                    break;
                case Tile.RED.identifier:
                    tileData[j][i] = Tile.RED.index;
                    this.mapData.base.red = {x: j, y: i};
                    break;
            }
        }
    }

    // Replace the level data with the values of the tileData matrix.
    this.mapData.data = tileData;
};

Quite simple, right? Ok then, now let's interpret the result and see how we can use this object to display our level. In my case i decided to set the default background using CSS to reduce the number of drawImage() calls when painting the level. Now it's time to implement the JavaScript code that will use the Level class:

window.onload = function() 
{
    var canvas = document.getElementById('viewport');
    var c = canvas.getContext('2d');

    var wall = new Image(),
        red = new Image(),
        blue = new Image(),
        level = new Level('levels/map1.gif');

    wall.src = 'images/wall.gif';
    red.src = 'images/red.png';
    blue.src = 'images/blue.png';

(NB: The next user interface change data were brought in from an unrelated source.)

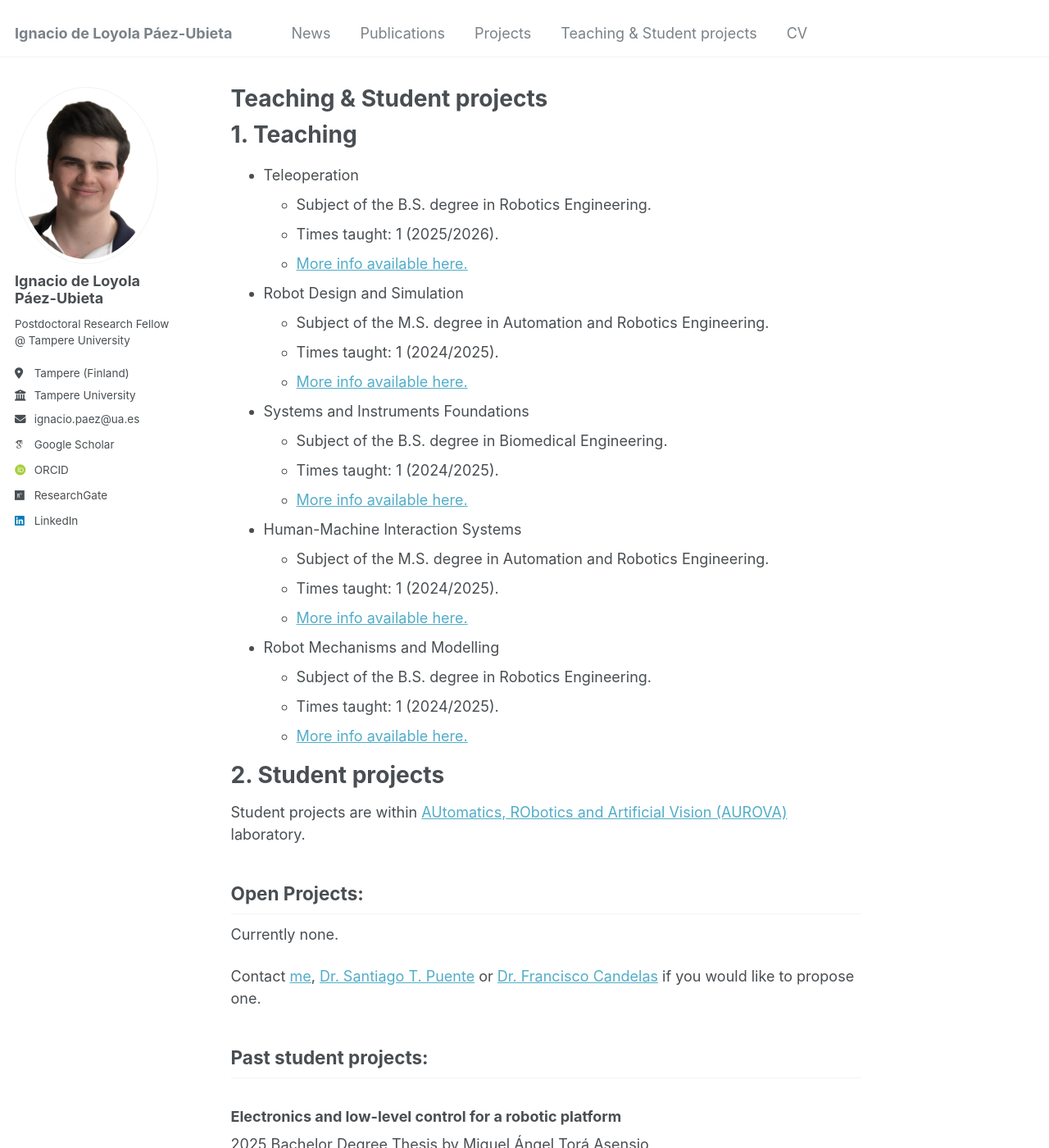
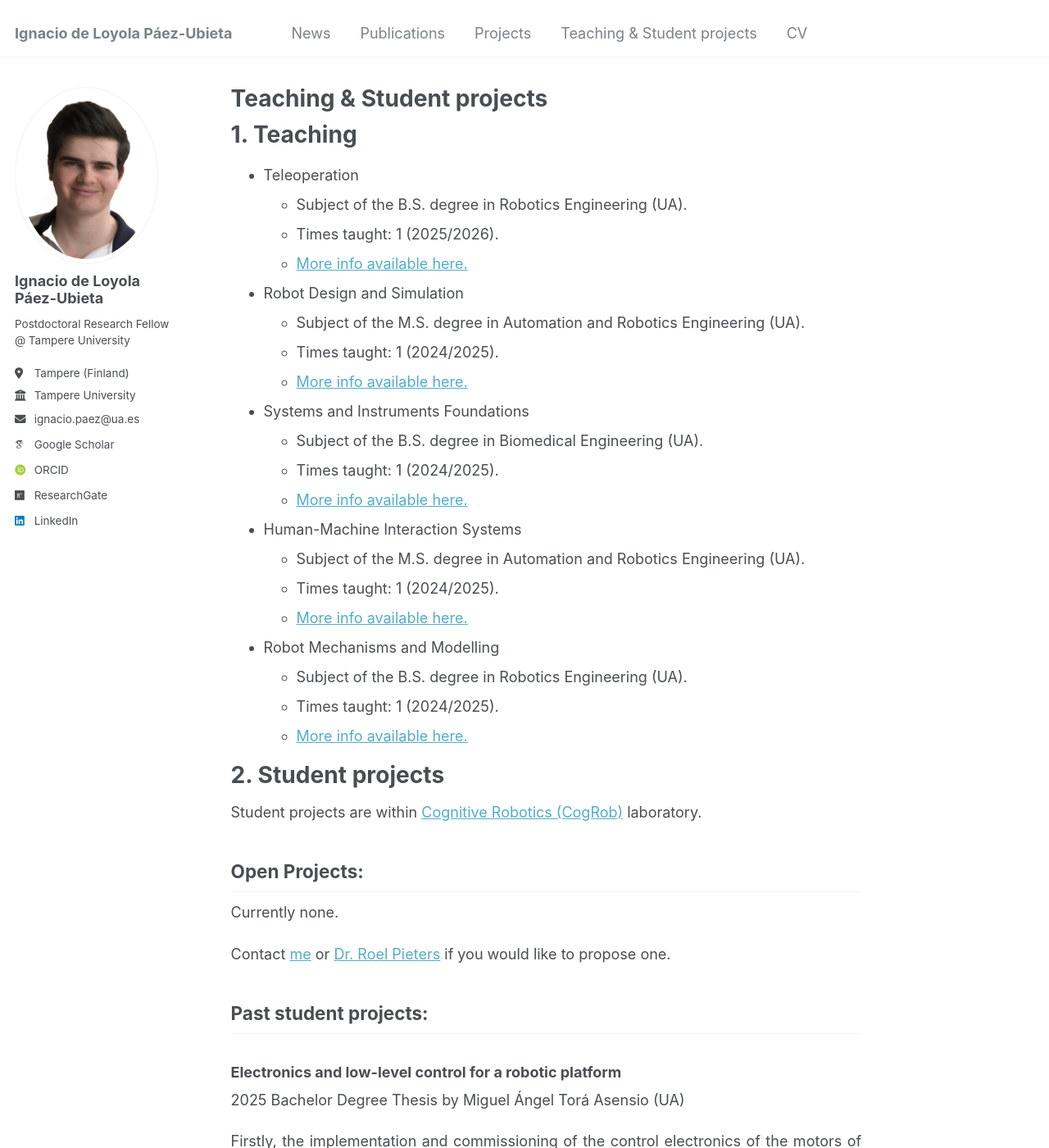
Before and after one commit to ignpaub/ignpaub.github.io, a Jekyll site: the page built from _pages/teaching_student_projects.md, in a window 1280 px wide and 1400 px high. Shown: the whole window at 82% size. Built offline with Jekyll 4.4.1, drawn with Linux system fonts in a browser that asks for light colours; some web fonts are replaced; some of the changed text lies outside the part shown.

Commit message:
Update teaching_student_projects.md

```diff
--- a/_pages/teaching_student_projects.md
+++ b/_pages/teaching_student_projects.md
@@ -9,51 +9,51 @@ author_profile: true
 <ul>
   <li>Teleoperation</li>
   <ul>
-    <li>Subject of the B.S. degree in Robotics Engineering.</li>
+    <li>Subject of the B.S. degree in Robotics Engineering (UA).</li>
     <li>Times taught: 1 (2025/2026).</li>
     <li><a href = "https://cvnet.cpd.ua.es/Guia-Docente/GuiaDocente/Index?wlengua=en&wcodasi=33734&scaca=2025-26">More info available here.</a></li>
   </ul>
   <li>Robot Design and Simulation</li>
   <ul>
-    <li>Subject of the M.S. degree in Automation and Robotics Engineering.</li>
+    <li>Subject of the M.S. degree in Automation and Robotics Engineering (UA).</li>
     <li>Times taught: 1 (2024/2025).</li>
     <li><a href = "https://cvnet.cpd.ua.es/Guia-Docente/GuiaDocente/Index?wlengua=en&wcodasi=37816&scaca=2024-25">More info available here.</a></li>
   </ul>
   <li>Systems and Instruments Foundations</li>
   <ul>
-    <li>Subject of the B.S. degree in Biomedical Engineering.</li>
+    <li>Subject of the B.S. degree in Biomedical Engineering (UA).</li>
     <li>Times taught: 1 (2024/2025).</li>
     <li><a href = "https://cvnet.cpd.ua.es/Guia-Docente/?wlengua=en&wcodasi=33612&scaca=2024-25">More info available here.</a></li>
   </ul>
   <li>Human-Machine Interaction Systems</li>
   <ul>
-    <li>Subject of the M.S. degree in Automation and Robotics Engineering. </li>
+    <li>Subject of the M.S. degree in Automation and Robotics Engineering (UA). </li>
     <li>Times taught: 1 (2024/2025).</li>
     <li><a href = "https://cvnet.cpd.ua.es/Guia-Docente/?wlengua=en&wcodasi=37809&scaca=2024-25">More info available here.</a></li>
   </ul>
   <li>Robot Mechanisms and Modelling</li>
   <ul>
-    <li>Subject of the B.S. degree in Robotics Engineering.</li>
+    <li>Subject of the B.S. degree in Robotics Engineering (UA).</li>
     <li>Times taught: 1 (2024/2025).</li>
     <li><a href = "https://cvnet.cpd.ua.es/Guia-Docente/?wlengua=en&wcodasi=33719&scaca=2024-25">More info available here.</a></li>
   </ul>
 </ul>
 
 # 2. Student projects
-Student projects are within [AUtomatics, RObotics and Artificial Vision (AUROVA)](http://www.aurova.ua.es/) laboratory.
+Student projects are within [Cognitive Robotics (CogRob)](https://research.tuni.fi/cogrob/) laboratory.
 
 ## Open Projects:
 
 Currently none.
 
-Contact [me](https://cvnet.cpd.ua.es/curriculum-breve/en/paez-ubieta-ignacio-de-loyola/204002), [Dr. Santiago T. Puente](https://cvnet.cpd.ua.es/curriculum-breve/es/puente-mendez-santiago-timoteo/2771) or [Dr. Francisco Candelas](https://cvnet.cpd.ua.es/curriculum-breve/es/candelas-herias-francisco-andres/11597) if you would like to propose one.
+Contact [me](https://www.tuni.fi/en/people/ignacio-paezubieta) or [Dr. Roel Pieters](https://www.tuni.fi/en/people/roel-pieters) if you would like to propose one.
 
 
 
 <!-- # Past Projects: -->
 ## Past student projects:
 ### Electronics and low-level control for a robotic platform
-2025 Bachelor Degree Thesis by Miguel Ángel Torá Asensio
+2025 Bachelor Degree Thesis by Miguel Ángel Torá Asensio (UA)
 <br>
 <div style="text-align:justify;">
 Firstly, the implementation and commissioning of the control electronics of the motors of an already available land mobile platform will be addressed and, secondly, the development and commissioning of the software capable of controlling the vehicle's driving wheels to achieve the desired speed and direction. In this way, it is intended that the platform will be able to operate in the future as an autonomous mobile vehicle or robot. The platform has a trolley model, with two driving wheels with independent BLDC motors, and two idle or loose wheels. During the project, two controller-amplifiers for the motors of the driving wheels, basic odometry sensors, a manual radio remote control module, and a microcontroller for low-level speed and direction control will have to be incorporated into the platform. This microcontroller shall implement a model of the dolly kinematics to translate the desired speed and direction values into speed or torque commands for the two wheels. The microcontroller shall also address the manual operation commands received by radio, and provide a basic interface to operate the robot from a future on-board computer.
@@ -62,7 +62,7 @@ Firstly, the implementation and commissioning of the control electronics of the
 [Full thesis](https://rua.ua.es/bitstream/10045/158990/1/Electronica_y_control_de_bajo_nivel_para_una_plata_Tora_Asensio_Miguel_Angel.pdf)
 
 ### Reward design automation with LLMs for robotic manipulation
-2025 Bachelor Degree Thesis by Moisés Fernández Herrero
+2025 Bachelor Degree Thesis by Moisés Fernández Herrero (UA)
 <br>
 <div style="text-align:justify;">
 Manual reward design for Reinforcement Learning (RL) in robotics is both complex and error-prone. This work examines automating that process through Large Language Models (LLMs), extending the Eureka methodology. We assess various commercial LLMs, beyond GPT-4 and GPT-3.5 from the original study, to generate rewards in three robotic manipulation tasks involving the Shadow and Allegro hands in the Isaac Gym simulator. Findings indicate that LLMs, especially recent models and those with Chain-of-Thought reasoning, outperform human-engineered rewards in 100% of the tasks tested, achieving success in high-complexity settings such as pen spinning with the Allegro Hand. Models like O1 and certain Claude variants stand out. The study confirms the strong potential of LLMs to optimize reward design for RL in complex robotics.
@@ -72,7 +72,7 @@ Manual reward design for Reinforcement Learning (RL) in robotics is both complex
 [Published article](https://doi.org/10.64117/simposioscea.v1i1.24)
 
 ### Learning for manipulation using UR5e
-2024 Master Degree Thesis by Daniel Frau Alfaro
+2024 Master Degree Thesis by Daniel Frau Alfaro (UA)
 <br>
 <div style="text-align:justify;">
 Reinforcement Learning is a discipline that allows the creation of policies and functions that generate control actions for a system given a state. These produce a change in the environment and generate an associated reward. Artificial Intelligence and Deep Learning neural models allow the estimation of these functions to operate in high dimensional domains even in situations where there is a continuous modelling of the system. In this Master's Thesis (TFM) an agent for the control of a UR5e manipulator robot has been developed to perform a reaching task to an object given only visual feedback from the environment. The object is then manipulated by means of classical control techniques. In addition, orientation is included as an objective together with the positioning of the robot at the desired point. For this purpose, the use of dual quaternions is proposed, a tool that allows the encoding of transformations in space in a compact and unified way. The theoretical aspects of the system related to the reinforcement methods and the robotic modelling of the system, together with the design decisions of the agents and the environment, are addressed in this report. In addition, the results obtained in both training and test stages in reaching and grasping tasks with classical control are shown.
@@ -82,7 +82,7 @@ Reinforcement Learning is a discipline that allows the creation of policies and
 [Published article](https://www.doi.org/10.1109/ROBOT61475.2024.10796878)
 
 ### Demonstrative dual grip using two UR5e controlled in ROS
-2023 Bachelor Degree Thesis by Daniel Frau Alfaro
+2023 Bachelor Degree Thesis by Daniel Frau Alfaro (UA)
 <br>
 <div style="text-align:justify;">
 This project involves the teleoperation of two UR5e arms. The position/speed control must be implemented, allowing it to be controlled by two Phantom Omni. Work will first have to be carried out on the simulation using rviz and the connection with the Phantoms, to subsequently adjust the controller to the system made up of the two real UR5e arms. The whole implementation will be made to work in ROS as a library.
```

    // In our case tiles are 20px by 20px, so we'll need to resize the canvas.
    canvas.width = level.mapData.size.x * 20;
    canvas.height = level.mapData.size.y * 20;      
    
    // Print the map
    for (var y = 0; y < level.mapData.size.y; y++) {
        for (var x = 0; x < level.mapData.size.x; x++) {
            if (level.mapData.data[x][y] !== undefined) {
                switch (level.mapData.data[x][y]) {
                    case Tile.WALL.index:
                        c.drawImage(wall, x * 20, y * 20);
                        break;
                    case Tile.RED.index:
                        c.drawImage(red, (x * 20) - 20, (y * 20) - 20);
                        break;
                    case Tile.BLUE.index:
                        c.drawImage(blue, (x * 20) - 20, (y * 20) - 20);
                        break;
                }
            }
        }
    }           
}

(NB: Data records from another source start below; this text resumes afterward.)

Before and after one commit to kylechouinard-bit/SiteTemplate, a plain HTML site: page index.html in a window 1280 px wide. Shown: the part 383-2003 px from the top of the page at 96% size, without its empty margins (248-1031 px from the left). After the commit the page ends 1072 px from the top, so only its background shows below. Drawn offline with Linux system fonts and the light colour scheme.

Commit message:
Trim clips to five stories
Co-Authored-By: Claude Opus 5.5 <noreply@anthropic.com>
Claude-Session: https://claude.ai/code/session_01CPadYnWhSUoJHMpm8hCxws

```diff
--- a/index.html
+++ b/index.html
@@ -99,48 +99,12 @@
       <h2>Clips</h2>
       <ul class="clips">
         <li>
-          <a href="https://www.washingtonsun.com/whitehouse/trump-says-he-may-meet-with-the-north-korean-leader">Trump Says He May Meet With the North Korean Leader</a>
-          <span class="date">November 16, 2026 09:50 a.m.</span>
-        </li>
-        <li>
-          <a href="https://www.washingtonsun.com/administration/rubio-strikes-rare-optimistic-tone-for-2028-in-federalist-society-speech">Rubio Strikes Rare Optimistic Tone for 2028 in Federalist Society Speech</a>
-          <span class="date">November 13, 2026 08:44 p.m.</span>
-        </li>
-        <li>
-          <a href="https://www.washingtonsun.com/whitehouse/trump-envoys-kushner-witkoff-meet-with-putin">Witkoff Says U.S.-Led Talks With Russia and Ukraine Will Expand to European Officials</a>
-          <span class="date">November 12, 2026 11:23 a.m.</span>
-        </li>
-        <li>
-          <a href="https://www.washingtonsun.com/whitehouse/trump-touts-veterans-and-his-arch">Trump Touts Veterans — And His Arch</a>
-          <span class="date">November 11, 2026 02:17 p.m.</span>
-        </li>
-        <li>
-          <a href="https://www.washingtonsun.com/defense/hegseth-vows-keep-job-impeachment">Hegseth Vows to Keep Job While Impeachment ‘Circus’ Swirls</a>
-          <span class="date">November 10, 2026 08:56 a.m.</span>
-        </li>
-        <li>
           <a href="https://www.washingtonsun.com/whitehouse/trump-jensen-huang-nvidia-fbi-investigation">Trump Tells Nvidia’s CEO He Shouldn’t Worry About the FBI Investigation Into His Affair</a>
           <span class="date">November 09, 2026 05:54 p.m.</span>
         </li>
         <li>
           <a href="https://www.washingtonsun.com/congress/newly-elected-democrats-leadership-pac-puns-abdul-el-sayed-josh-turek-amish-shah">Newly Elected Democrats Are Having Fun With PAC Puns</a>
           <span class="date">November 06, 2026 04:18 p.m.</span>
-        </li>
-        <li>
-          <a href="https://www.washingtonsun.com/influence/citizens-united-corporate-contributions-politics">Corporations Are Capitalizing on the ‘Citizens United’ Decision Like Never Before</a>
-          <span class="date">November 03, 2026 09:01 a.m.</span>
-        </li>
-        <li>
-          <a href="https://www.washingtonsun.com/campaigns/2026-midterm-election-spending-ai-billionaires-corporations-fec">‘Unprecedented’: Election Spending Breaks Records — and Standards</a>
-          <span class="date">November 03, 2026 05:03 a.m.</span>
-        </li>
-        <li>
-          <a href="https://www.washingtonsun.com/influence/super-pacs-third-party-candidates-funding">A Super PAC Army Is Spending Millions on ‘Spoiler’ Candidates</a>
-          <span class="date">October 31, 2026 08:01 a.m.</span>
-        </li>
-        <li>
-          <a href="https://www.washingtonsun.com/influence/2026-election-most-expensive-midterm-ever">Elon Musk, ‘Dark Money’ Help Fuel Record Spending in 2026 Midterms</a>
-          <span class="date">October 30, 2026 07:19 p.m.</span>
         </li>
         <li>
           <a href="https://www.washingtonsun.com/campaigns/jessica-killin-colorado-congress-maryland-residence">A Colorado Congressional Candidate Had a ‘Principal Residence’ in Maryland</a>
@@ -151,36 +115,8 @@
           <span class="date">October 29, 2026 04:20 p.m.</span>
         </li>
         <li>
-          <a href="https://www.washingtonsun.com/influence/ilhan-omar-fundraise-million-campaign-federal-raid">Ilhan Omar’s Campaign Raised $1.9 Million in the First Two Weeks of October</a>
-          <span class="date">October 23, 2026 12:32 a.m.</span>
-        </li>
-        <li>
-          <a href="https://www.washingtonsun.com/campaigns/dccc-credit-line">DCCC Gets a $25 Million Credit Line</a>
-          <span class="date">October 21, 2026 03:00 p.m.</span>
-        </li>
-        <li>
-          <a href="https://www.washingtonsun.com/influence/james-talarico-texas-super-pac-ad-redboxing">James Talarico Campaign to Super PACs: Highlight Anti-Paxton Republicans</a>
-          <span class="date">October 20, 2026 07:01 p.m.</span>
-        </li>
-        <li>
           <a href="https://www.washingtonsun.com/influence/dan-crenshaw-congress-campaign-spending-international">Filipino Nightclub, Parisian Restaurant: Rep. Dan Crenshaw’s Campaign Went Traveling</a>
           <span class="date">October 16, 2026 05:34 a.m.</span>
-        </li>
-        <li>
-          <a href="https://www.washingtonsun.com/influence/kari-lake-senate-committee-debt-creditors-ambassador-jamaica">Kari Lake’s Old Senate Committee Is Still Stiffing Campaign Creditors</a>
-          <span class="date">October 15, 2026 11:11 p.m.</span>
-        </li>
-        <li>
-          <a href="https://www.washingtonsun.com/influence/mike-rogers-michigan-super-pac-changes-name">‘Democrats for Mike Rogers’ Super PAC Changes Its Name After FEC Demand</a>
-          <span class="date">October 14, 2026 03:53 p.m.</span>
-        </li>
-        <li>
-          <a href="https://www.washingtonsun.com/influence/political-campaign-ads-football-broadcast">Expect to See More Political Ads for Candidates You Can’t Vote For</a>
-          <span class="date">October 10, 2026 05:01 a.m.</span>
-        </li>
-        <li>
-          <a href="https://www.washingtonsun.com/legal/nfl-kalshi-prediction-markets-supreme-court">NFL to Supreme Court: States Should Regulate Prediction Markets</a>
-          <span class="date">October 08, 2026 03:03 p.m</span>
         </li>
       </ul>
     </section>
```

You'll need to put that either in a new JavaScript file or inside a <script> tag. In my case i decided to use a file called game.js:

<!DOCTYPE html>
<html lang="en">
    <head>
        <meta charset="UTF-8" />
        <title>Level Loader</title>
        <script src="levelLoader.js" charset="UTF-8"></script>
        <script src="game.js" charset="UTF-8"></script>
        <style type="text/css">
            canvas#viewport {
                background: black url(images/floor.gif) repeat;
            }
        </style>
    </head>
    <body>
        <canvas id="viewport"></canvas>
    </body>
</html>

As always, the code is available on GitHub.